Data excerpts: Begin

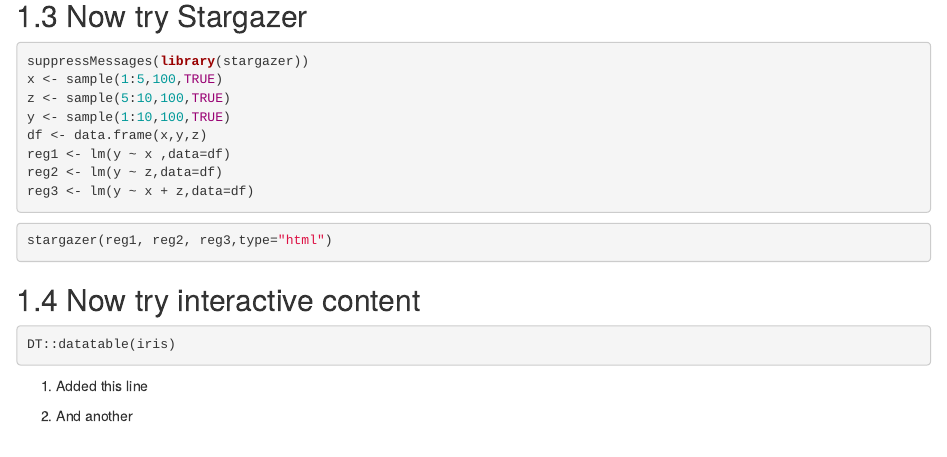
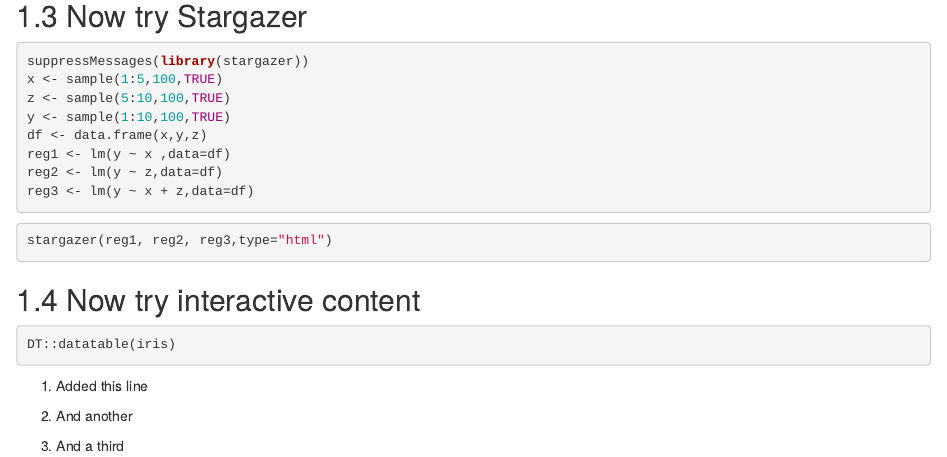
Before and after one commit to JeremyBruton/Mastering-Metrics, an R Markdown document (03-method.Rmd): the page in a window 1100 px wide, from 540 px down. Rendered offline with R 4.5, knitr and Pandoc, with nearby package versions; the code chunks are not run, so their results and figures are left out; drawn as R Markdown's standard HTML page in place of the format the file asks for.

Commit message:
Did it again (modify ch3 RDM, knit, copy HTML to docs folder)

```diff
--- a/03-method.Rmd
+++ b/03-method.Rmd
@@ -57,3 +57,5 @@
 1. Added this line
 
 1. And another
+
+1. And a third
```
Also changed, not shown: 1 other file.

Data excerpts: End

*What is needed:* A faithful copy of all the entries is required, pictures excluded.

*Written response:*
Before and after one commit to JeremyBruton/Mastering-Metrics, an R Markdown document (03-method.Rmd): the page in a window 1100 px wide, from 540 px down. Rendered offline with R 4.5, knitr and Pandoc, with nearby package versions; the code chunks are not run, so their results and figures are left out; drawn as R Markdown's standard HTML page in place of the format the file asks for.

Commit message:
Did it again (modify ch3 RDM, knit, copy HTML to docs folder)

```diff
--- a/03-method.Rmd
+++ b/03-method.Rmd
@@ -57,3 +57,5 @@
 1. Added this line
 
 1. And another
+
+1. And a third
```
Also changed, not shown: 1 other file.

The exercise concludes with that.